BEGIN Data for analysis

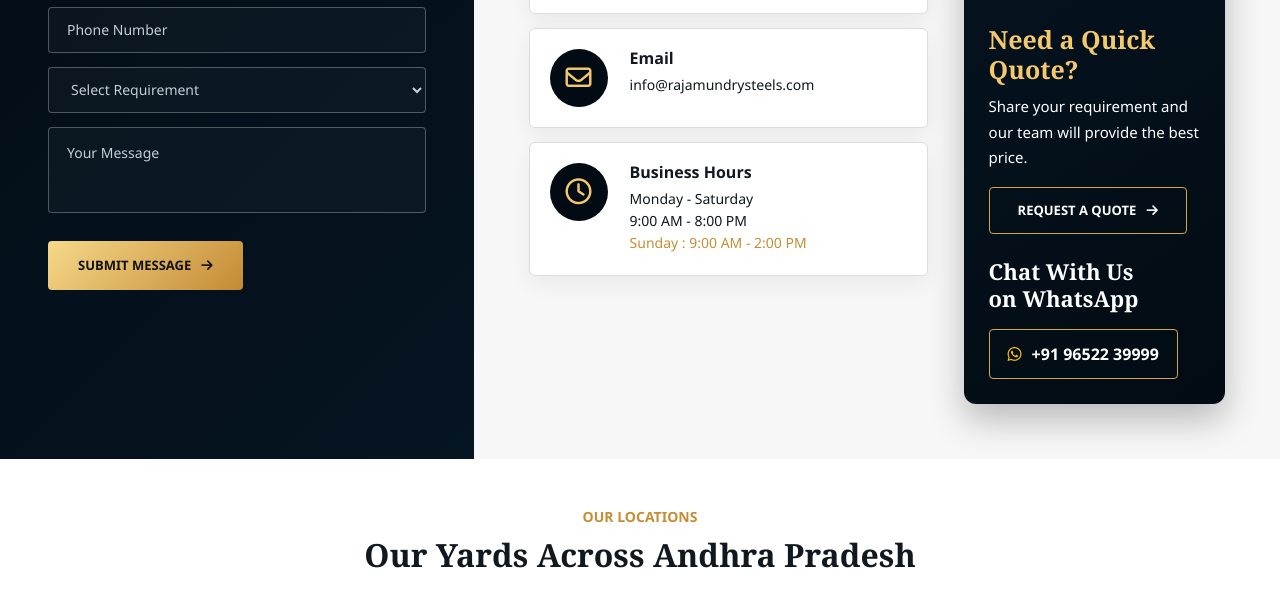
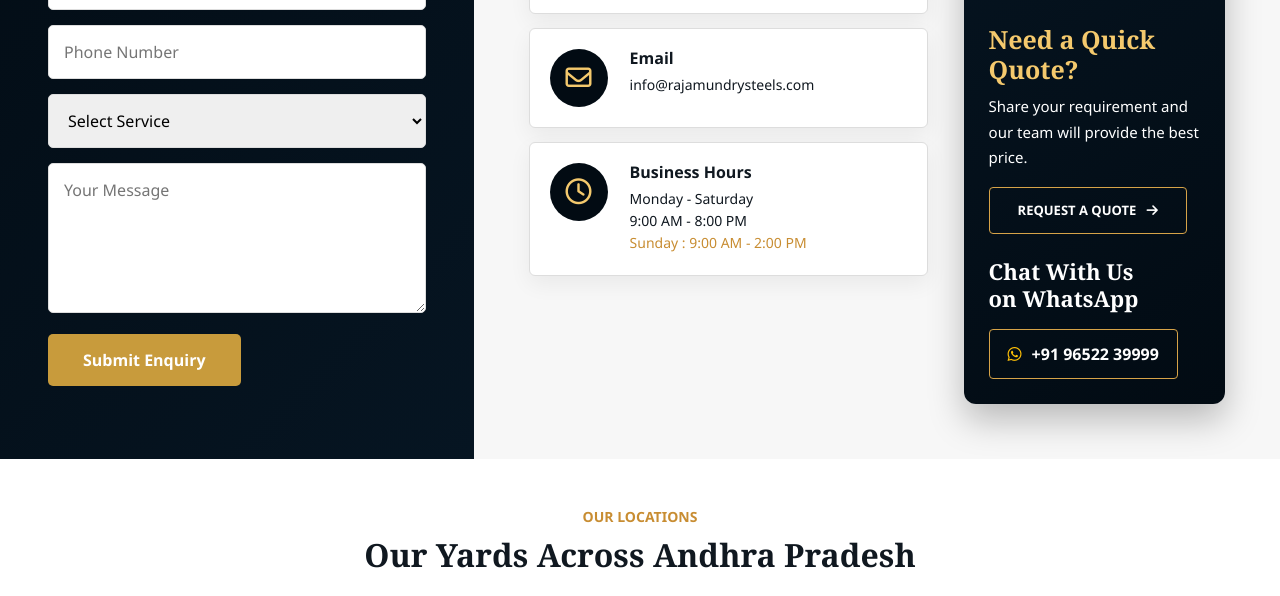
Before and after one commit to bhavi-creations/rajamundry_steel_new, a PHP site: page /contact.php in a window 1280 px wide. Shown: the part 991-1587 px from the top of the page. Run offline with PHP 8.4, Linux system fonts and the light colour scheme.

```diff
--- a/about.php
+++ b/about.php
@@ -175,7 +175,7 @@
 
     .who-img {
       min-height: 455px;
-      background: url("https://images.unsplash.com/photo-1486406146926-c627a92ad1ab?q=80&w=1000&auto=format&fit=crop");
+      background: url("./assets/img/about_sideimg.png");
       /* CHANGE THIS IMAGE: Rajamundry Steels building */
       background-size: cover;
       background-position: center;
--- a/contact.php
+++ b/contact.php
@@ -330,7 +330,7 @@
 
     .quote-img {
       height: 210px;
-      background: url("https://images.unsplash.com/photo-1581092160607-ee22621dd758?q=80&w=900&auto=format&fit=crop");
+      background: url("./assets/img/gallrey_3.png");
       background-size: cover;
       background-position: center;
     }
@@ -706,6 +706,51 @@
         align-items: flex-start;
       }
     }
+
+
+    /* contact form   */
+
+.contact_section_form{
+    width:100%;
+}
+
+.contact_section_group{
+    margin-bottom:15px;
+}
+
+.contact_section_input,
+.contact_section_textarea{
+    width:100%;
+    padding:14px 15px;
+    border:1px solid #ddd;
+    border-radius:5px;
+    font-size:16px;
+    outline:none;
+}
+
+.contact_section_input:focus,
+.contact_section_textarea:focus{
+    border-color:#c89b3c;
+}
+
+.contact_section_btn{
+    background:#c89b3c;
+    color:#fff;
+    border:none;
+    padding:14px 35px;
+    border-radius:5px;
+    cursor:pointer;
+    font-size:16px;
+    font-weight:600;
+}
+
+.contact_section_btn:hover{
+    opacity:0.9;
+}
+
+
+
+
   </style>
 </head>
 
@@ -790,28 +835,62 @@
       <h2>We Will Get Back To You<br>As Soon As Possible!</h2>
       <div class="gold-line"></div>
 
-      <form class="form-box" action="send_mail.php" method="POST">
-        <input type="text" name="name" placeholder="Your Name" required>
+      <!-- <form class="form-box" action="send_mail.php" method="POST">
+        <input type="text" name="contactname" placeholder="Your Name" required>
 
-        <input type="email" name="email" placeholder="Email Address" required>
+        <input type="email" name="contactemail" placeholder="Email Address" required>
 
-        <input type="text" name="phone" placeholder="Phone Number" required>
+        <input type="text" name="contactphone" placeholder="Phone Number" required>
 
-        <select name="requirement" required>
-          <option value="">Select Requirement</option>
-          <option value="TMT Bars">TMT Bars</option>
-          <option value="Structural Steel">Structural Steel</option>
-          <option value="MS Pipes">MS Pipes</option>
-          <option value="Steel Sheets">Steel Sheets</option>
-          <option value="Angles">Angles, Channels & Beam</option>
-        </select>
 
-        <textarea name="message" placeholder="Your Message" required></textarea>
+
+        <textarea name="contactsubject" placeholder="Your Message" required></textarea>
 
         <button type="submit" class="btn-gold mt-2">
           SUBMIT MESSAGE &nbsp; <i class="fa-solid fa-arrow-right"></i>
         </button>
-      </form>
+      </form> -->
+
+
+<form class="contact_section_form" action="send_mail.php" method="POST">
+
+    <div class="contact_section_group">
+        <input type="text" name="name" class="contact_section_input" placeholder="Your Name" required>
+    </div>
+
+    <div class="contact_section_group">
+        <input type="email" name="email" class="contact_section_input" placeholder="Your Email" required>
+    </div>
+
+    <div class="contact_section_group">
+        <input type="text" name="phone" class="contact_section_input" placeholder="Phone Number" required>
+    </div>
+
+    <div class="contact_section_group">
+        <select name="service" class="contact_section_input" required>
+            <option value="">Select Service</option>
+            <option value="TMT Bars">TMT Bars</option>
+            <option value="Structural Steel">Structural Steel</option>
+            <option value="MS Pipes">MS Pipes</option>
+            <option value="Steel Sheets">Steel Sheets</option>
+            <option value="Angles & Channels">Angles & Channels</option>
+        </select>
+    </div>
+
+    <div class="contact_section_group">
+        <textarea name="message" class="contact_section_textarea" rows="5" placeholder="Your Message" required></textarea>
+    </div>
+
+    <button type="submit" class="contact_section_btn">
+        Submit Enquiry
+    </button>
+
+</form>
+
+
+
+
+
     </div>
 
     <div class="info-side">
--- a/index.php
+++ b/index.php
@@ -668,7 +668,7 @@
                 </div>
             </div>
 
-            <div class="infra row mt-5 align-items-center">
+            <!-- <div class="infra row mt-5 align-items-center">
                 <div class="col-lg-4">
                     <h2>BUILT FOR LARGE SCALE<br>STEEL SUPPLY</h2>
                     <p class="text-light">Our strong infrastructure and vast stock capacity enable us to handle bulk orders and deliver across regions with efficiency.</p>
@@ -691,7 +691,7 @@
                         </div>
                     </div>
                 </div>
-            </div>
+            </div> -->
         </div>
     </section>
 
--- a/send_quote.php
+++ b/send_quote.php
@@ -45,7 +45,7 @@ if ($_SERVER["REQUEST_METHOD"] === "POST") {
         $mail->SMTPAuth   = true;
 
         $mail->Username   = 'manimalladi05@gmail.com';
-        $mail->Password   = 'YOUR_NEW_GMAIL_APP_PASSWORD';
+        $mail->Password   = 'cvarqcchfjpawxvo';
 
         $mail->SMTPSecure = PHPMailer::ENCRYPTION_STARTTLS;
         $mail->Port       = 587;
--- a/yards.php
+++ b/yards.php
@@ -717,7 +717,7 @@
 
                     <li><a class="nav-link" href="contact.php">CONTACT</a></li>
                     <a></a>
-                    <li><button href="get_a_qoute.php" class="btn-gold ms-lg-3"> GET IN A QUOTE → </button></li></a>
+             <a href="get_a_qoute.php"> <li><button  class="btn-gold ms-lg-3"> GET IN A QUOTE → </button></li></a>
                 </ul>
             </div>
         </div>
```
Also changed, not shown: Vendors.php (+14 -2 lines), get_a_qoute.php (+154 -109 lines), send_mail.php (+35 -71 lines), assets/img/about_sideimg.png (added).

END Data for analysis

▸ Task to carry out
Apart from the pictures, all of the data must be duplicated exactly as shown above.

▸ Result
Before and after one commit to bhavi-creations/rajamundry_steel_new, a PHP site: page /contact.php in a window 1280 px wide. Shown: the part 991-1587 px from the top of the page. Run offline with PHP 8.4, Linux system fonts and the light colour scheme.

```diff
--- a/about.php
+++ b/about.php
@@ -175,7 +175,7 @@
 
     .who-img {
       min-height: 455px;
-      background: url("https://images.unsplash.com/photo-1486406146926-c627a92ad1ab?q=80&w=1000&auto=format&fit=crop");
+      background: url("./assets/img/about_sideimg.png");
       /* CHANGE THIS IMAGE: Rajamundry Steels building */
       background-size: cover;
       background-position: center;
--- a/contact.php
+++ b/contact.php
@@ -330,7 +330,7 @@
 
     .quote-img {
       height: 210px;
-      background: url("https://images.unsplash.com/photo-1581092160607-ee22621dd758?q=80&w=900&auto=format&fit=crop");
+      background: url("./assets/img/gallrey_3.png");
       background-size: cover;
       background-position: center;
     }
@@ -706,6 +706,51 @@
         align-items: flex-start;
       }
     }
+
+
+    /* contact form   */
+
+.contact_section_form{
+    width:100%;
+}
+
+.contact_section_group{
+    margin-bottom:15px;
+}
+
+.contact_section_input,
+.contact_section_textarea{
+    width:100%;
+    padding:14px 15px;
+    border:1px solid #ddd;
+    border-radius:5px;
+    font-size:16px;
+    outline:none;
+}
+
+.contact_section_input:focus,
+.contact_section_textarea:focus{
+    border-color:#c89b3c;
+}
+
+.contact_section_btn{
+    background:#c89b3c;
+    color:#fff;
+    border:none;
+    padding:14px 35px;
+    border-radius:5px;
+    cursor:pointer;
+    font-size:16px;
+    font-weight:600;
+}
+
+.contact_section_btn:hover{
+    opacity:0.9;
+}
+
+
+
+
   </style>
 </head>
 
@@ -790,28 +835,62 @@
       <h2>We Will Get Back To You<br>As Soon As Possible!</h2>
       <div class="gold-line"></div>
 
-      <form class="form-box" action="send_mail.php" method="POST">
-        <input type="text" name="name" placeholder="Your Name" required>
+      <!-- <form class="form-box" action="send_mail.php" method="POST">
+        <input type="text" name="contactname" placeholder="Your Name" required>
 
-        <input type="email" name="email" placeholder="Email Address" required>
+        <input type="email" name="contactemail" placeholder="Email Address" required>
 
-        <input type="text" name="phone" placeholder="Phone Number" required>
+        <input type="text" name="contactphone" placeholder="Phone Number" required>
 
-        <select name="requirement" required>
-          <option value="">Select Requirement</option>
-          <option value="TMT Bars">TMT Bars</option>
-          <option value="Structural Steel">Structural Steel</option>
-          <option value="MS Pipes">MS Pipes</option>
-          <option value="Steel Sheets">Steel Sheets</option>
-          <option value="Angles">Angles, Channels & Beam</option>
-        </select>
 
-        <textarea name="message" placeholder="Your Message" required></textarea>
+
+        <textarea name="contactsubject" placeholder="Your Message" required></textarea>
 
         <button type="submit" class="btn-gold mt-2">
           SUBMIT MESSAGE &nbsp; <i class="fa-solid fa-arrow-right"></i>
         </button>
-      </form>
+      </form> -->
+
+
+<form class="contact_section_form" action="send_mail.php" method="POST">
+
+    <div class="contact_section_group">
+        <input type="text" name="name" class="contact_section_input" placeholder="Your Name" required>
+    </div>
+
+    <div class="contact_section_group">
+        <input type="email" name="email" class="contact_section_input" placeholder="Your Email" required>
+    </div>
+
+    <div class="contact_section_group">
+        <input type="text" name="phone" class="contact_section_input" placeholder="Phone Number" required>
+    </div>
+
+    <div class="contact_section_group">
+        <select name="service" class="contact_section_input" required>
+            <option value="">Select Service</option>
+            <option value="TMT Bars">TMT Bars</option>
+            <option value="Structural Steel">Structural Steel</option>
+            <option value="MS Pipes">MS Pipes</option>
+            <option value="Steel Sheets">Steel Sheets</option>
+            <option value="Angles & Channels">Angles & Channels</option>
+        </select>
+    </div>
+
+    <div class="contact_section_group">
+        <textarea name="message" class="contact_section_textarea" rows="5" placeholder="Your Message" required></textarea>
+    </div>
+
+    <button type="submit" class="contact_section_btn">
+        Submit Enquiry
+    </button>
+
+</form>
+
+
+
+
+
     </div>
 
     <div class="info-side">
--- a/index.php
+++ b/index.php
@@ -668,7 +668,7 @@
                 </div>
             </div>
 
-            <div class="infra row mt-5 align-items-center">
+            <!-- <div class="infra row mt-5 align-items-center">
                 <div class="col-lg-4">
                     <h2>BUILT FOR LARGE SCALE<br>STEEL SUPPLY</h2>
                     <p class="text-light">Our strong infrastructure and vast stock capacity enable us to handle bulk orders and deliver across regions with efficiency.</p>
@@ -691,7 +691,7 @@
                         </div>
                     </div>
                 </div>
-            </div>
+            </div> -->
         </div>
     </section>
 
--- a/send_quote.php
+++ b/send_quote.php
@@ -45,7 +45,7 @@ if ($_SERVER["REQUEST_METHOD"] === "POST") {
         $mail->SMTPAuth   = true;
 
         $mail->Username   = 'manimalladi05@gmail.com';
-        $mail->Password   = 'YOUR_NEW_GMAIL_APP_PASSWORD';
+        $mail->Password   = 'cvarqcchfjpawxvo';
 
         $mail->SMTPSecure = PHPMailer::ENCRYPTION_STARTTLS;
         $mail->Port       = 587;
--- a/yards.php
+++ b/yards.php
@@ -717,7 +717,7 @@
 
                     <li><a class="nav-link" href="contact.php">CONTACT</a></li>
                     <a></a>
-                    <li><button href="get_a_qoute.php" class="btn-gold ms-lg-3"> GET IN A QUOTE → </button></li></a>
+             <a href="get_a_qoute.php"> <li><button  class="btn-gold ms-lg-3"> GET IN A QUOTE → </button></li></a>
                 </ul>
             </div>
         </div>
```
Also changed, not shown: Vendors.php (+14 -2 lines), get_a_qoute.php (+154 -109 lines), send_mail.php (+35 -71 lines), assets/img/about_sideimg.png (added).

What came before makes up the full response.